Notes: Some 3000 young Korean men were recruited by Imperial Japan as civilians to work as civilians to guard Allied POWs in Southeast Asia. The prisoners were mostly forced to build airstrips and railways for the Imperial Japanese military. These included the 415-km Thai-Burma railway, which was made famous with the movie “The Bridges on the River Kwai“. One of the more notable Korean guards working on the Thai-Burma railway was Lee Hak-rae, the last surviving Korean Class-B/Class-C war criminal from World War II who died in Japan last year in March 2021.
One term that was hard to translate into English in this article was gunzoku (軍属), which I translated as “civilian members of the military”, but this classification refers to the lowest ranking civilian employees in the service of the Imperial Japanese military. So, the status of the ethnic Korean prison guards was quite low in the Imperial Japanese military hierarchy. A lot of former prison guards argued this fact before the war crimes tribunals with varying degrees of success.
This Asia-Pacific Journal article is a good overview of Lee Hak-rae’s story.
Gyeongseong Ilbo (Keijo Nippo) May 24, 1942
Recruitment of guards for American and British prisoners of war
Mentally guide and subdue
Expectations for the applicants’ mental readiness
Comments by Mr. Kuramo, Chief of the Military Press Department
As announced on the 22nd, the government has decided to recruit several thousand capable young Korean men to serve in the military to monitor American and British prisoners of war being held in various places. Mr. Kuramo, Chief of the Korean Military Press Department, issued the following statement on the 23rd:
Content of the Statement by the Chief of the Military Press Department

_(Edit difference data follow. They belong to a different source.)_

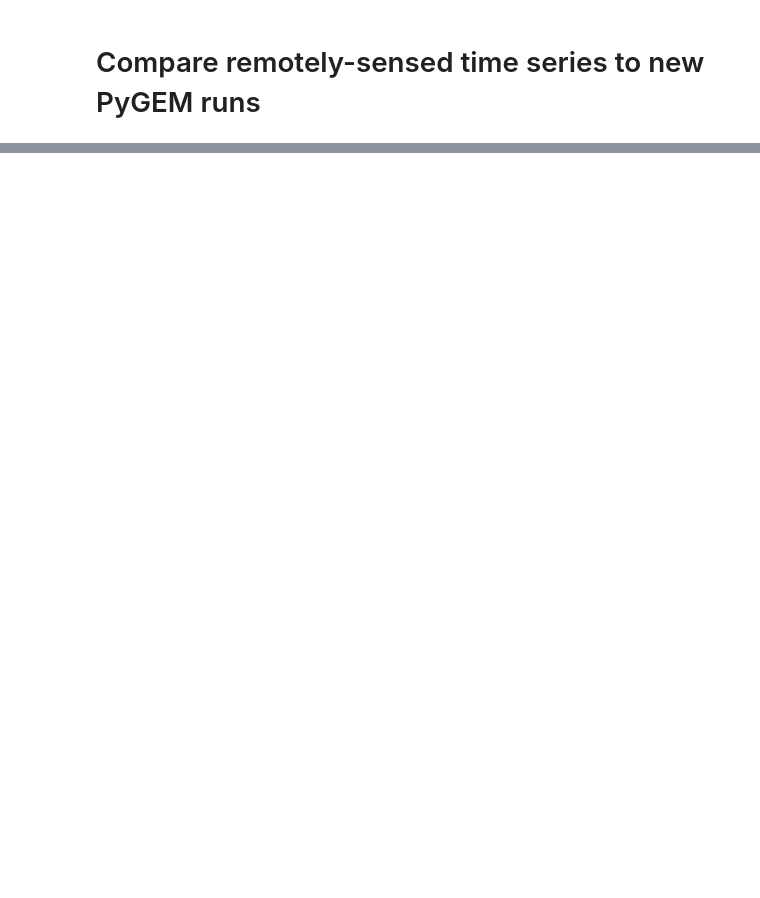
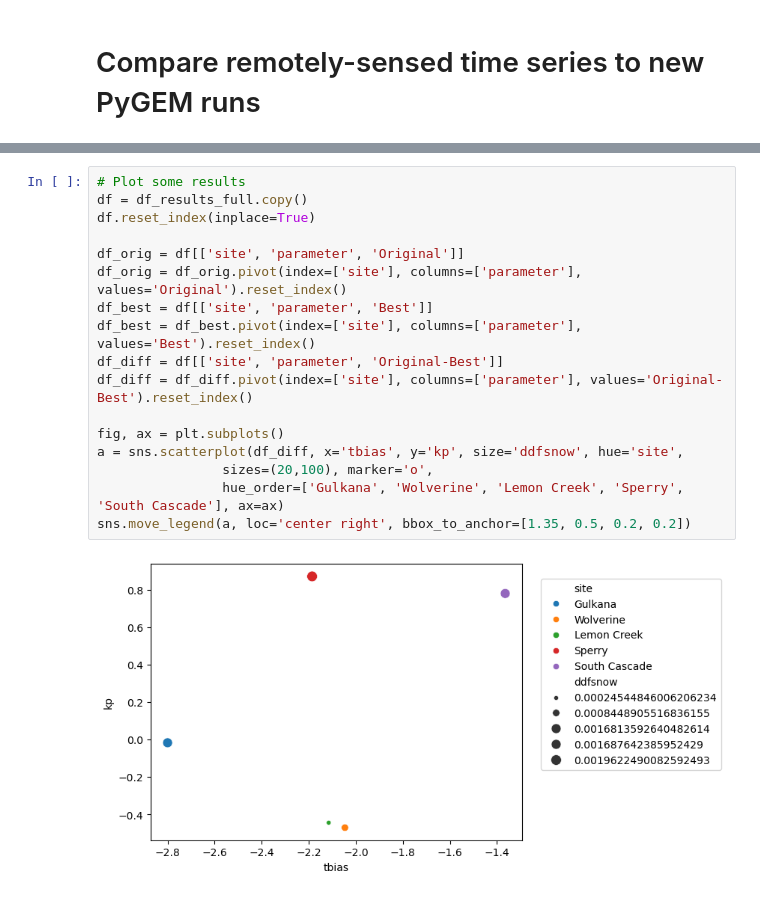
Before and after one commit to RaineyAbe/glacier-snow-cover-analysis, a Jupyter notebook: notebooks/compare_new_PyGEM_runs.ipynb, the cells around one changed output, grey strips where cells are left out. Drawn from its saved outputs; the diff is of its cells as text; blank space fills up the shorter version.

```diff
--- a/notebooks/compare_new_PyGEM_runs.ipynb
+++ b/notebooks/compare_new_PyGEM_runs.ipynb
@@ -160,0 +243,19 @@ for i, rgi_id in enumerate(rgi_ids):
+# %%
+# Plot some results
+df = df_results_full.copy()
+df.reset_index(inplace=True)
+
+df_orig = df[['site', 'parameter', 'Original']]
+df_orig = df_orig.pivot(index=['site'], columns=['parameter'], values='Original').reset_index()
+df_best = df[['site', 'parameter', 'Best']]
+df_best = df_best.pivot(index=['site'], columns=['parameter'], values='Best').reset_index()
+df_diff = df[['site', 'parameter', 'Original-Best']]
+df_diff = df_diff.pivot(index=['site'], columns=['parameter'], values='Original-Best').reset_index()
+
+fig, ax = plt.subplots()
+a = sns.scatterplot(df_diff, x='tbias', y='kp', size='ddfsnow', hue='site',
+                sizes=(20,100), marker='o',
+                hue_order=['Gulkana', 'Wolverine', 'Lemon Creek', 'Sperry', 'South Cascade'], ax=ax)
+sns.move_legend(a, loc='center right', bbox_to_anchor=[1.35, 0.5, 0.2, 0.2])
+# %% [output]
+[figure, added]
```
Also changed, not shown: parts of 2 cells of this notebook, 6 other files.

The number of American, British and Dutch troops taken prisoner by the Imperial Military in the Greater East Asia War was enormous. In the middle of all this, the colonial military forces, made up of indigenous people who were oppressed by the Americans, British, and Dutch under absolute discrimination, were sent back to their hometowns with a pledge to cooperate with the Imperial Military and its Divine Soldiers of Peace, and contribute to the establishment of the Greater East Asia Co-Prosperity Sphere. The remaining prisoners of war of the American, British and Dutch forces were placed in prisoner-of-war camps in various places, where they were forced to work under the warm supervision of the Imperial Military.
It has already been announced by the Governor’s Office that young Korean men were recruited as civilian members of the military to assist the Imperial Military in the camps for American, British and Dutch prisoners of war.
In view of the seriousness of their duties, these men were to be recruited as civilian members of the military and given about two months of preparatory training, most of whom were to serve in the south. Despite defeat, the Americans, British, and Dutch were still the ones who had ruled the world as if it had belonged to them. We must thoroughly train our mental readiness to deal with them. Winning the battles at long last, we must not let deficiencies arise in our management after the battles.
Although they may seem to be materially superior in some respects, they are actually masses of materialism with little spiritual cultivation, and it is no surprise that they were defeated in this war. In order for us to build a new order, we must absolutely denounce their European-American ideas.
Therefore, we should have the aspiration to splendidly guide these mentally retarded people and subdue them. For this reason, when selecting the personnel to monitor them, the emphasis should be placed on whether or not they have been trained in this mental readiness to deal with them. Other conditions should also be taken into consideration when asking them to proceed with seriousness.
We would like to focus on young people who are between the ages of 20 and around 35, and who have graduated from elementary school (National School). This is because they have at least learned Japanese etiquette and can speak their language well, which is the first factor to avoid being insulted by the British and the Americans. They will be treated as civilian members of the military, and when they go abroad, they will be given departure allowances and all the other benefits that come with being civilian members of the military.
Starting salaries are generally uniform across the board, but they are raised successively according to one’s ability. They can rest easy about food, clothing, and shelter for an expected period of two years. Of course, enough considerations will be made so that they will not have to worry about family members.
We hope that you will consider these conditions carefully and apply for these positions, especially if you are a young man who has applied to become a special volunteer soldier but was not accepted, or if you are a young man who is eager to study Europeans and Americans with hopes of making great strides in the future. Don’t miss out on this excellent opportunity.
The Chronicles of the Way of Japanese Wives
This is an inspirational read that depicts the noble way in which Japanese wives have protected and nurtured their families while hiding in the shadows of their husbands and children. The serialization of this story in the June issue of Women’s Club magazine has already been well received.